▶ **What the exercise asks**:
The pictures are to be dropped, and the records below are to be restated word for word.

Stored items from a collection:
↓↓↓

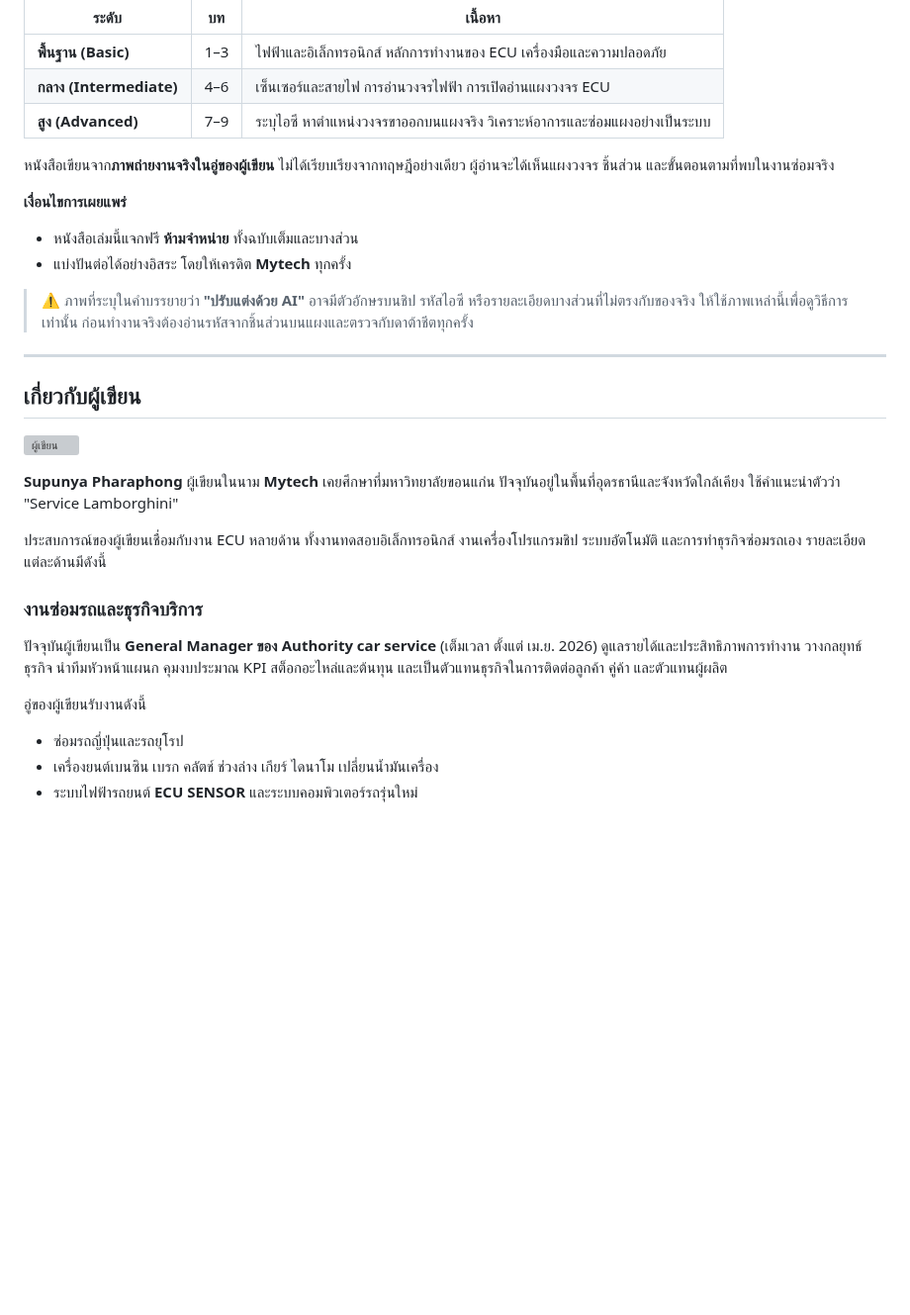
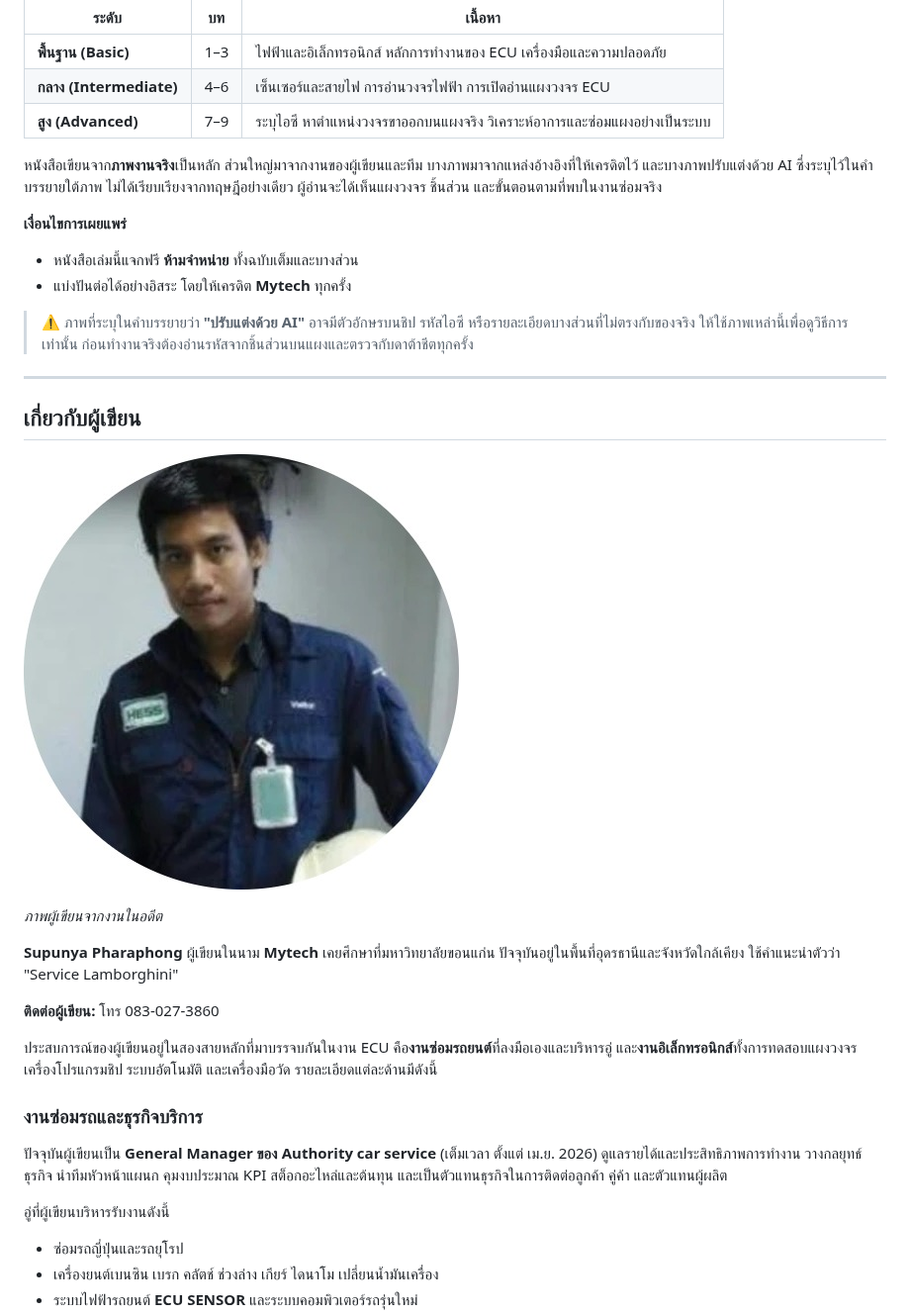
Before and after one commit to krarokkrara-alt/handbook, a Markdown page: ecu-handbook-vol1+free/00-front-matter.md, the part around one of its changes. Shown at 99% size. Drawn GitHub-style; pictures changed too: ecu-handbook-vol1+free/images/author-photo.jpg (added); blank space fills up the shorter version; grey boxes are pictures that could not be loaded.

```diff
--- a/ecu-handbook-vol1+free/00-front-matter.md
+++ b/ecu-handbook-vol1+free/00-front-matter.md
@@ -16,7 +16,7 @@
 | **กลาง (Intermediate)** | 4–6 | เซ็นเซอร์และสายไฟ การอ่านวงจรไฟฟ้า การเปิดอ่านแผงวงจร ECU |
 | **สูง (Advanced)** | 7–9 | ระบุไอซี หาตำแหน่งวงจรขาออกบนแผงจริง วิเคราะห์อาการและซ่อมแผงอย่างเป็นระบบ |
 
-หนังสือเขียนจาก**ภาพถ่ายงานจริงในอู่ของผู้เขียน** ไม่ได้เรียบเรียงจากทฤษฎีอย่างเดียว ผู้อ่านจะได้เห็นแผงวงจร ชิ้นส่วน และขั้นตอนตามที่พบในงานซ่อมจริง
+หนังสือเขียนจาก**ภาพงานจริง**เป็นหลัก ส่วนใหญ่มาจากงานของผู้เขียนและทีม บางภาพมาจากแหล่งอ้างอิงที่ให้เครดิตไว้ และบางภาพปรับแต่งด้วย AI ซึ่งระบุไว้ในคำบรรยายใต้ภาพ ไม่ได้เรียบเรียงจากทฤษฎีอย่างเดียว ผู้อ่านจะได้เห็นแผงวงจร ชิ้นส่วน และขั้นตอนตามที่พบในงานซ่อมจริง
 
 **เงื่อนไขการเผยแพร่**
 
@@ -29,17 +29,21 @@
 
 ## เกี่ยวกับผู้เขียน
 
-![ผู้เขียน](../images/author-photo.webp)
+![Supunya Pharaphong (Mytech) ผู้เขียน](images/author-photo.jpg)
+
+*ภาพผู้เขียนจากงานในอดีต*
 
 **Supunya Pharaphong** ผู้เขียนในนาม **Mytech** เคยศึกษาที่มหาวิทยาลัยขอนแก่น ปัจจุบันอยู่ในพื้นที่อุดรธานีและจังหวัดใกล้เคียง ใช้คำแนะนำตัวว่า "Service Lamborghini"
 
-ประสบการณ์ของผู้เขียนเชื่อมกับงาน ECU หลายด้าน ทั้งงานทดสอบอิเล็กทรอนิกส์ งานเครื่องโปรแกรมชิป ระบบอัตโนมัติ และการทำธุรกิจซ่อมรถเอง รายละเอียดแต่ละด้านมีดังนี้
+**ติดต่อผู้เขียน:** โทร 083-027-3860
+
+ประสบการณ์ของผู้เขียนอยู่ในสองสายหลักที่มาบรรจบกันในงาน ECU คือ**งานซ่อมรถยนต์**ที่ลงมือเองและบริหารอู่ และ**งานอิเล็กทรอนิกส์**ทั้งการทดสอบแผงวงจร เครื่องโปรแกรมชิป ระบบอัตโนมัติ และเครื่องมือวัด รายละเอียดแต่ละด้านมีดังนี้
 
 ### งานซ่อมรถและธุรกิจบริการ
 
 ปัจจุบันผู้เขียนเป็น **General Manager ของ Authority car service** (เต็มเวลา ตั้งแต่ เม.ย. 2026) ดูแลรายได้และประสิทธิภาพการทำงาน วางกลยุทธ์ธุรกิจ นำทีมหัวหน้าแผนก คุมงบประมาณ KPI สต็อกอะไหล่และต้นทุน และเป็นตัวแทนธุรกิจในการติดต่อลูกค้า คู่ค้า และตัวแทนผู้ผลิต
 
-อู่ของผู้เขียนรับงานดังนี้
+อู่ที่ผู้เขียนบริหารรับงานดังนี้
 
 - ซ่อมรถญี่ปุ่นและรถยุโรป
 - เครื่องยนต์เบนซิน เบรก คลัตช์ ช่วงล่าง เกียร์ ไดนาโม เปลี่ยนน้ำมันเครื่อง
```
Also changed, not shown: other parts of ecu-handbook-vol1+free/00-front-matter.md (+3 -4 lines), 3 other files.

↑↑↑

▶ **Solution for this exercise**:
Before and after one commit to krarokkrara-alt/handbook, a Markdown page: ecu-handbook-vol1+free/00-front-matter.md, the part around one of its changes. Shown at 99% size. Drawn GitHub-style; pictures changed too: ecu-handbook-vol1+free/images/author-photo.jpg (added); blank space fills up the shorter version; grey boxes are pictures that could not be loaded.

```diff
--- a/ecu-handbook-vol1+free/00-front-matter.md
+++ b/ecu-handbook-vol1+free/00-front-matter.md
@@ -16,7 +16,7 @@
 | **กลาง (Intermediate)** | 4–6 | เซ็นเซอร์และสายไฟ การอ่านวงจรไฟฟ้า การเปิดอ่านแผงวงจร ECU |
 | **สูง (Advanced)** | 7–9 | ระบุไอซี หาตำแหน่งวงจรขาออกบนแผงจริง วิเคราะห์อาการและซ่อมแผงอย่างเป็นระบบ |
 
-หนังสือเขียนจาก**ภาพถ่ายงานจริงในอู่ของผู้เขียน** ไม่ได้เรียบเรียงจากทฤษฎีอย่างเดียว ผู้อ่านจะได้เห็นแผงวงจร ชิ้นส่วน และขั้นตอนตามที่พบในงานซ่อมจริง
+หนังสือเขียนจาก**ภาพงานจริง**เป็นหลัก ส่วนใหญ่มาจากงานของผู้เขียนและทีม บางภาพมาจากแหล่งอ้างอิงที่ให้เครดิตไว้ และบางภาพปรับแต่งด้วย AI ซึ่งระบุไว้ในคำบรรยายใต้ภาพ ไม่ได้เรียบเรียงจากทฤษฎีอย่างเดียว ผู้อ่านจะได้เห็นแผงวงจร ชิ้นส่วน และขั้นตอนตามที่พบในงานซ่อมจริง
 
 **เงื่อนไขการเผยแพร่**
 
@@ -29,17 +29,21 @@
 
 ## เกี่ยวกับผู้เขียน
 
-![ผู้เขียน](../images/author-photo.webp)
+![Supunya Pharaphong (Mytech) ผู้เขียน](images/author-photo.jpg)
+
+*ภาพผู้เขียนจากงานในอดีต*
 
 **Supunya Pharaphong** ผู้เขียนในนาม **Mytech** เคยศึกษาที่มหาวิทยาลัยขอนแก่น ปัจจุบันอยู่ในพื้นที่อุดรธานีและจังหวัดใกล้เคียง ใช้คำแนะนำตัวว่า "Service Lamborghini"
 
-ประสบการณ์ของผู้เขียนเชื่อมกับงาน ECU หลายด้าน ทั้งงานทดสอบอิเล็กทรอนิกส์ งานเครื่องโปรแกรมชิป ระบบอัตโนมัติ และการทำธุรกิจซ่อมรถเอง รายละเอียดแต่ละด้านมีดังนี้
+**ติดต่อผู้เขียน:** โทร 083-027-3860
+
+ประสบการณ์ของผู้เขียนอยู่ในสองสายหลักที่มาบรรจบกันในงาน ECU คือ**งานซ่อมรถยนต์**ที่ลงมือเองและบริหารอู่ และ**งานอิเล็กทรอนิกส์**ทั้งการทดสอบแผงวงจร เครื่องโปรแกรมชิป ระบบอัตโนมัติ และเครื่องมือวัด รายละเอียดแต่ละด้านมีดังนี้
 
 ### งานซ่อมรถและธุรกิจบริการ
 
 ปัจจุบันผู้เขียนเป็น **General Manager ของ Authority car service** (เต็มเวลา ตั้งแต่ เม.ย. 2026) ดูแลรายได้และประสิทธิภาพการทำงาน วางกลยุทธ์ธุรกิจ นำทีมหัวหน้าแผนก คุมงบประมาณ KPI สต็อกอะไหล่และต้นทุน และเป็นตัวแทนธุรกิจในการติดต่อลูกค้า คู่ค้า และตัวแทนผู้ผลิต
 
-อู่ของผู้เขียนรับงานดังนี้
+อู่ที่ผู้เขียนบริหารรับงานดังนี้
 
 - ซ่อมรถญี่ปุ่นและรถยุโรป
 - เครื่องยนต์เบนซิน เบรก คลัตช์ ช่วงล่าง เกียร์ ไดนาโม เปลี่ยนน้ำมันเครื่อง
```
Also changed, not shown: other parts of ecu-handbook-vol1+free/00-front-matter.md (+3 -4 lines), 3 other files.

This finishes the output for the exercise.